[What you will do]:
Select from the records below every line that has the word "return" in it.

** Supplied records follows **

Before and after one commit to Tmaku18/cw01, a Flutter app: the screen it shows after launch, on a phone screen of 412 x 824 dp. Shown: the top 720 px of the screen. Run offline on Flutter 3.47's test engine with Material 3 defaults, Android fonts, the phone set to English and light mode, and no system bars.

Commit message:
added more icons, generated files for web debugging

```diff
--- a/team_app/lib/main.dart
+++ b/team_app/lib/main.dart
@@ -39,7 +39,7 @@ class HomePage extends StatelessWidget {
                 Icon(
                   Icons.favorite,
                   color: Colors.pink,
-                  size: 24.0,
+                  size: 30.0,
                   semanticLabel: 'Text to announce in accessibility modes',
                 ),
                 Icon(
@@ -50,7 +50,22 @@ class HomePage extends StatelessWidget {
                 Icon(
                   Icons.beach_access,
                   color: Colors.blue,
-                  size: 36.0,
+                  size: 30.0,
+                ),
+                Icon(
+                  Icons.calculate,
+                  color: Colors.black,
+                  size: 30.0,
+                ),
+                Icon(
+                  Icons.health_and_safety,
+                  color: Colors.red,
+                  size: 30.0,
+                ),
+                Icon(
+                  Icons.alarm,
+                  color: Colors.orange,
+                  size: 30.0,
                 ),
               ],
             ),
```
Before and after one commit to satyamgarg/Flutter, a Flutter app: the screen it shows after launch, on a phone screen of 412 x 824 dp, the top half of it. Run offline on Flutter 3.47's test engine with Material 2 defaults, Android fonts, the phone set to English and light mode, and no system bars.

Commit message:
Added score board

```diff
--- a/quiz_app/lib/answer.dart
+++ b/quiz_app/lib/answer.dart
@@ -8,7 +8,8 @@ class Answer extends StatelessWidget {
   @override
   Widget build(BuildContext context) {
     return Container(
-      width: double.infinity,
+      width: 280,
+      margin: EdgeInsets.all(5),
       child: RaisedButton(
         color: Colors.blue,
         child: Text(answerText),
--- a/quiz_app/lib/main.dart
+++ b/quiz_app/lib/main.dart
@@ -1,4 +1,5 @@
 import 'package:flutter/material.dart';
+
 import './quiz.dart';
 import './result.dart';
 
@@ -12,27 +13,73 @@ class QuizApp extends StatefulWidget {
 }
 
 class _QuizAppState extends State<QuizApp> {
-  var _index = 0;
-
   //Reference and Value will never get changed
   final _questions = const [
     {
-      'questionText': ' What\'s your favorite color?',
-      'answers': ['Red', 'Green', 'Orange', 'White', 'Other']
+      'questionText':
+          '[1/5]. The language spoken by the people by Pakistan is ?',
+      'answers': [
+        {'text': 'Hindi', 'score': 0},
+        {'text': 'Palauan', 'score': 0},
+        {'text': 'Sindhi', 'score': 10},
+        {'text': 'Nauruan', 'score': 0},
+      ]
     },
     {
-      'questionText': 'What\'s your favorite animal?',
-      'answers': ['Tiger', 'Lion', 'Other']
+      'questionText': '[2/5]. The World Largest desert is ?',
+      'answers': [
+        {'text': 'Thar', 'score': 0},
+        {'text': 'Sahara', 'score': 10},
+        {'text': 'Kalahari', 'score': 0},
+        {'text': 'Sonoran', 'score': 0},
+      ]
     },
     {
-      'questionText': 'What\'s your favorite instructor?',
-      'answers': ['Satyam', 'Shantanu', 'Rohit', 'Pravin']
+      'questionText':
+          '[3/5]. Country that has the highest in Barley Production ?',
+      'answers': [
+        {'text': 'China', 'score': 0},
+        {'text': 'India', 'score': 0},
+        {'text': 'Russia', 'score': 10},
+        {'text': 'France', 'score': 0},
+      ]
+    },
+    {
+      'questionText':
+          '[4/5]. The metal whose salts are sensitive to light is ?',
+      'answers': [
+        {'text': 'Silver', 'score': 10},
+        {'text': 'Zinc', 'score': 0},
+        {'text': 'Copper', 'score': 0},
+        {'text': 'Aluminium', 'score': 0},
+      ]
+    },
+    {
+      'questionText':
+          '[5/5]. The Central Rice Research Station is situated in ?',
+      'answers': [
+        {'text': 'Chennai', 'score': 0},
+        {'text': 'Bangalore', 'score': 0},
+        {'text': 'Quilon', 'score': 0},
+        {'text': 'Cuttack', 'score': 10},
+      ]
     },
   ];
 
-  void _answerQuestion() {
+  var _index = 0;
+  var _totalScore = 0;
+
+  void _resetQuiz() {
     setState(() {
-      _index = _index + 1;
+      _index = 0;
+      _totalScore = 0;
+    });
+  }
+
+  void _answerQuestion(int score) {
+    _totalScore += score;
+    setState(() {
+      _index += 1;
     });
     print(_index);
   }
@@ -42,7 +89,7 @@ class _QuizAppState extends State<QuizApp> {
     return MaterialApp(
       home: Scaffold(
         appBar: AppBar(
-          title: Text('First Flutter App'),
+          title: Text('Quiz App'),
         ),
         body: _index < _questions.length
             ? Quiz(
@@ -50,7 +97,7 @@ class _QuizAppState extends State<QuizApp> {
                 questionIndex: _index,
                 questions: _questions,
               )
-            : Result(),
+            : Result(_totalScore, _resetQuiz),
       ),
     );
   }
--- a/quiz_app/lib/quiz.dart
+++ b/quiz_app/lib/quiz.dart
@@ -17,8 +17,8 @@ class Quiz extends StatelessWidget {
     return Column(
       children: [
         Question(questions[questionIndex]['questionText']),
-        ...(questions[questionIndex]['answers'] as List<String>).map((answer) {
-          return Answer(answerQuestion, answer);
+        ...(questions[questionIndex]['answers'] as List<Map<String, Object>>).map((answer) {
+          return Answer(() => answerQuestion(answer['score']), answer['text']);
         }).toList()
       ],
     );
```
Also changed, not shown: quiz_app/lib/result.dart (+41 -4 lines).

** End of Supplied records **

[Output of the task]:
     return Container(
     return MaterialApp(
     return Column(
-          return Answer(answerQuestion, answer);
+          return Answer(() => answerQuestion(answer['score']), answer['text']);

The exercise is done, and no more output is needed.